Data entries

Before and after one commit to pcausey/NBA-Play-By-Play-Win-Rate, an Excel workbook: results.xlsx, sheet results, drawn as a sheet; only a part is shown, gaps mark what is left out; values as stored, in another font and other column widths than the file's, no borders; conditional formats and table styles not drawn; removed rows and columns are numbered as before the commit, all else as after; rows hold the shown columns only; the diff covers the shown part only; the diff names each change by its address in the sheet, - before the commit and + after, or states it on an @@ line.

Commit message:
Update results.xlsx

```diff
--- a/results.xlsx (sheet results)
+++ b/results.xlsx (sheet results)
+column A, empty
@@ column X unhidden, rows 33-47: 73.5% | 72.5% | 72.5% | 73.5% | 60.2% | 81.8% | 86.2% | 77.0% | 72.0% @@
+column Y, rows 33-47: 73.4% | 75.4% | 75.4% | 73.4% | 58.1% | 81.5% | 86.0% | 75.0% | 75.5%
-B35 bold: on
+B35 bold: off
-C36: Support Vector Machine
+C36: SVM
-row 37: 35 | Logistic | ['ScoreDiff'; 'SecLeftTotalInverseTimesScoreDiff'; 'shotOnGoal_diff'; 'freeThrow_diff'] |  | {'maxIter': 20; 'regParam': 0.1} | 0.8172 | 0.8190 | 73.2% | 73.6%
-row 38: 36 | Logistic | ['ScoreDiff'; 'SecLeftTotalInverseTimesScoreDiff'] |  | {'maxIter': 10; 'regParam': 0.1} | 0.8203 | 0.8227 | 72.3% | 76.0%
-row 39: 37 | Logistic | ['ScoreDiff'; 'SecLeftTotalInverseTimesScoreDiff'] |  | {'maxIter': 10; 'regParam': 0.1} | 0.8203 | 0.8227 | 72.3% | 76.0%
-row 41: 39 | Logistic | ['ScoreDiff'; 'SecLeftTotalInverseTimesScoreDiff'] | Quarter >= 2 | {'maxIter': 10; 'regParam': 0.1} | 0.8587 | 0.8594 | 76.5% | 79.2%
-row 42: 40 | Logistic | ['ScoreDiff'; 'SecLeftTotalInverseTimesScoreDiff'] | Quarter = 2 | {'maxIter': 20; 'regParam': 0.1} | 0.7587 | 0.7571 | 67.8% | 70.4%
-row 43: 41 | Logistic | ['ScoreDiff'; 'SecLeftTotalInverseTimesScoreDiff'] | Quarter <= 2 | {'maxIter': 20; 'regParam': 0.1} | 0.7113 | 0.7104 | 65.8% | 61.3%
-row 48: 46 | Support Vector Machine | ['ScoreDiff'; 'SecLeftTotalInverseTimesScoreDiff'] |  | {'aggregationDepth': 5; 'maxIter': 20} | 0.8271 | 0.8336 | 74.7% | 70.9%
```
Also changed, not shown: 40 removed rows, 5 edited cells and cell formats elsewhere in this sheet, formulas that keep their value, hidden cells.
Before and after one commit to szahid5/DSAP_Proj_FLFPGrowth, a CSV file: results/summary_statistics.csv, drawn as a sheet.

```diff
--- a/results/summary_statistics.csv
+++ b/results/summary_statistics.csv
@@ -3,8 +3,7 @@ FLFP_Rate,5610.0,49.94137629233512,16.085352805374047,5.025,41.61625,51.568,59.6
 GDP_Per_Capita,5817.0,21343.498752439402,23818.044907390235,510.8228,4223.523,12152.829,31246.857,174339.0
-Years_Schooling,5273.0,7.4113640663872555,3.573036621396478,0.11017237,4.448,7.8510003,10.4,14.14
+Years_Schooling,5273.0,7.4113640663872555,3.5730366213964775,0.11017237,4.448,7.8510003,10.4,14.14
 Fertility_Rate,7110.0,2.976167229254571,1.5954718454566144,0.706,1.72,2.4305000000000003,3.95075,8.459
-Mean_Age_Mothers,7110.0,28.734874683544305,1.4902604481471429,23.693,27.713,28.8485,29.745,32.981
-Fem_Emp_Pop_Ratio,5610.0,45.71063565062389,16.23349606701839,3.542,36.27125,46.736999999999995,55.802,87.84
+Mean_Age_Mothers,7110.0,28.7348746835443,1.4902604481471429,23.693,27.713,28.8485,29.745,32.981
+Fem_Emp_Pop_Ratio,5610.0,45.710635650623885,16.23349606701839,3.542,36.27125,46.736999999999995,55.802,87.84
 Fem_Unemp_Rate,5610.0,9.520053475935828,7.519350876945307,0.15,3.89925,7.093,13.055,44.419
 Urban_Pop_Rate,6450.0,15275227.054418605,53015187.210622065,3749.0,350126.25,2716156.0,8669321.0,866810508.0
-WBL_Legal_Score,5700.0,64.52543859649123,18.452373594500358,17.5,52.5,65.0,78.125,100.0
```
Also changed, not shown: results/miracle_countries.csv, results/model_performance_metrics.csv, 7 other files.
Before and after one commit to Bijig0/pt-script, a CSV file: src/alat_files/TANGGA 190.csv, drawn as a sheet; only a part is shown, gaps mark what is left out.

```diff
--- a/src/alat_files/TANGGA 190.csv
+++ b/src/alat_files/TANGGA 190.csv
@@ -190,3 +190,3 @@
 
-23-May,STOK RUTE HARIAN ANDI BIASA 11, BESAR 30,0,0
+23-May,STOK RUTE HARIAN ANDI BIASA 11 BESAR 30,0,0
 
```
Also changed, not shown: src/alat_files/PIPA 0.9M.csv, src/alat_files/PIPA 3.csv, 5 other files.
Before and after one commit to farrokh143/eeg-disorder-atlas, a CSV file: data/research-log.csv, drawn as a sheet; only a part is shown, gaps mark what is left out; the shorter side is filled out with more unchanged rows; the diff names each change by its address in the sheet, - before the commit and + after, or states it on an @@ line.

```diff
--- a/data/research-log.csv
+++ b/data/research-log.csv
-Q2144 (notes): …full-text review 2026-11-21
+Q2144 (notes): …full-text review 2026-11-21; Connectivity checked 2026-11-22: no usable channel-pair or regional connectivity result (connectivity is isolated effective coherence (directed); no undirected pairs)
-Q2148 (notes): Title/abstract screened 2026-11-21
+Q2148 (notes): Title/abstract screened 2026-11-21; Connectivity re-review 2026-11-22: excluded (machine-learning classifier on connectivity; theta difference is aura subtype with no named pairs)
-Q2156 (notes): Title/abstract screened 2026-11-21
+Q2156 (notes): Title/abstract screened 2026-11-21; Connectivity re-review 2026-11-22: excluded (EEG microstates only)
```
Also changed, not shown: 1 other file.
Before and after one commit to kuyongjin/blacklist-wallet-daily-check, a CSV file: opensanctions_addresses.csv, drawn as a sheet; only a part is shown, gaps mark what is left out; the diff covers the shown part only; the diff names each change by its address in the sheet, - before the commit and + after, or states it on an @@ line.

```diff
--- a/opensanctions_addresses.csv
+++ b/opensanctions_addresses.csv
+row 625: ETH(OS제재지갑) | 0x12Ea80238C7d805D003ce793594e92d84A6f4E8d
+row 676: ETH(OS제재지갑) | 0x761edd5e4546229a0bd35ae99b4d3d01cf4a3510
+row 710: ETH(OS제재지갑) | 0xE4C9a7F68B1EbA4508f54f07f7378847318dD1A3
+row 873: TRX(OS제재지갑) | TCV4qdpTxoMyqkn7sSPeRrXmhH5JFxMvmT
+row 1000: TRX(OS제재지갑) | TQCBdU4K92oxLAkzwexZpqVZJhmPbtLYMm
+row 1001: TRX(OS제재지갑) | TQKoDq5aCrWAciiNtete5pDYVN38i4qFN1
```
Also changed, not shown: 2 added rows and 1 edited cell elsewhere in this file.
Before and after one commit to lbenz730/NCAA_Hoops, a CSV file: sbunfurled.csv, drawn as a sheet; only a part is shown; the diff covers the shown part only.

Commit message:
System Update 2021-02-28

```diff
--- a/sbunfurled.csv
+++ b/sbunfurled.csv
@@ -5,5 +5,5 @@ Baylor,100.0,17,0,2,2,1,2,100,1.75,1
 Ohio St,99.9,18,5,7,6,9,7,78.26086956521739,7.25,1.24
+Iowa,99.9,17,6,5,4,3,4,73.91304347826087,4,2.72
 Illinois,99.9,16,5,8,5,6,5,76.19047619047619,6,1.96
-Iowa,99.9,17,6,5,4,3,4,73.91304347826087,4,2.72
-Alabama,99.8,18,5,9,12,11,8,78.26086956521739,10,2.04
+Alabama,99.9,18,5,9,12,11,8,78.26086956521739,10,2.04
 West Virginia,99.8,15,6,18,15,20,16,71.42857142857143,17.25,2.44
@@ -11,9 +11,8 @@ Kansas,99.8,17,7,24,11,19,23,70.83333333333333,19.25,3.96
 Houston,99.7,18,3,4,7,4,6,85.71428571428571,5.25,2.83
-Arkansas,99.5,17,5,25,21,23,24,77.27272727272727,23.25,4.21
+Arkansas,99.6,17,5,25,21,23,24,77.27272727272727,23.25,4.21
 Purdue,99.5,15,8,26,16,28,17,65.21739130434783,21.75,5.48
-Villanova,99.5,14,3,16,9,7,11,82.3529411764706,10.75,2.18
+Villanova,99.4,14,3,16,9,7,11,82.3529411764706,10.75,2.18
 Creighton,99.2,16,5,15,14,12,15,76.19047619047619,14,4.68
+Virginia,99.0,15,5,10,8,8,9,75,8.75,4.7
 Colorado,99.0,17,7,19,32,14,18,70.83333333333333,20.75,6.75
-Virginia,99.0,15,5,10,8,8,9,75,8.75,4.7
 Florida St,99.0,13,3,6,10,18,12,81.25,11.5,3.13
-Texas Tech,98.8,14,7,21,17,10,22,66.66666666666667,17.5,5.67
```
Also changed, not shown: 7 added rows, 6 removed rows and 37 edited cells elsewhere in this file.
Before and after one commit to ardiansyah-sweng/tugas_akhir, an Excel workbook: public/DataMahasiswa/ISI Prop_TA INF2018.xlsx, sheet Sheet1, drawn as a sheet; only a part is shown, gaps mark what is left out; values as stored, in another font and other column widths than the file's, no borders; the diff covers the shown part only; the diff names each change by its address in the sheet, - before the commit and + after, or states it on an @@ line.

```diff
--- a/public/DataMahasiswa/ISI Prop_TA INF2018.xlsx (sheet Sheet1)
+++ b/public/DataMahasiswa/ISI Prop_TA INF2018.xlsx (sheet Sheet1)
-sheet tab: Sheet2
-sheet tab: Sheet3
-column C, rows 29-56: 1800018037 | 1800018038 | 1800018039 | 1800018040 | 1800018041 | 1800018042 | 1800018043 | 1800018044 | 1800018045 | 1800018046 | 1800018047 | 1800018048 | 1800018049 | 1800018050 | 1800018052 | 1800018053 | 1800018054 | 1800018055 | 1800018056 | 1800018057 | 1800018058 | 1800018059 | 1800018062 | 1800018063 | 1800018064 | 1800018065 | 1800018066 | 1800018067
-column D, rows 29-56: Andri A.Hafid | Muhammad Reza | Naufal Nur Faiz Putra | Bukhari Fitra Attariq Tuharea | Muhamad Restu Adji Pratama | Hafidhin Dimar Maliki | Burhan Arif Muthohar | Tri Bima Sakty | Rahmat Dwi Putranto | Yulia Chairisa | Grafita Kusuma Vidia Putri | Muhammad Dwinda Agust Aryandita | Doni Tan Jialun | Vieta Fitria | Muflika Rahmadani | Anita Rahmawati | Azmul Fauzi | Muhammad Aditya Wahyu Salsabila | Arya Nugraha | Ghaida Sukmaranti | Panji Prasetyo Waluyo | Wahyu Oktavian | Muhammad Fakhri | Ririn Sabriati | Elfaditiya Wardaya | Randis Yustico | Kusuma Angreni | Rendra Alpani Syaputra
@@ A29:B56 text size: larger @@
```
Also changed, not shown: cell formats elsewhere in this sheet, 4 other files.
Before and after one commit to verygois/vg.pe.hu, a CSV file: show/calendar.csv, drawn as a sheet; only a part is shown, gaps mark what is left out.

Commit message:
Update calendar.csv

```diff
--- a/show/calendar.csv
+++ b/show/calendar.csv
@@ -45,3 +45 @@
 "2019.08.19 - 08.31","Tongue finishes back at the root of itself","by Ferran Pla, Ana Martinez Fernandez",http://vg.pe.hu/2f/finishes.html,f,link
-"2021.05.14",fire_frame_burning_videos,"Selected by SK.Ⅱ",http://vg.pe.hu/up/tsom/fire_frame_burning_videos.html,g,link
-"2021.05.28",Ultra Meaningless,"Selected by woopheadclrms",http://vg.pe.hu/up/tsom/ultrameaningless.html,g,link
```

WHAT IS BEING ASKED – Every line above that carries the string "review" should be copied.

RESULT OF THE TASK –
-Q2144 (notes): …full-text review 2026-11-21
+Q2144 (notes): …full-text review 2026-11-21; Connectivity checked 2026-11-22: no usable channel-pair or regional connectivity result (connectivity is isolated effective coherence (directed); no undirected pairs)
+Q2148 (notes): Title/abstract screened 2026-11-21; Connectivity re-review 2026-11-22: excluded (machine-learning classifier on connectivity; theta difference is aura subtype with no named pairs)
+Q2156 (notes): Title/abstract screened 2026-11-21; Connectivity re-review 2026-11-22: excluded (EEG microstates only)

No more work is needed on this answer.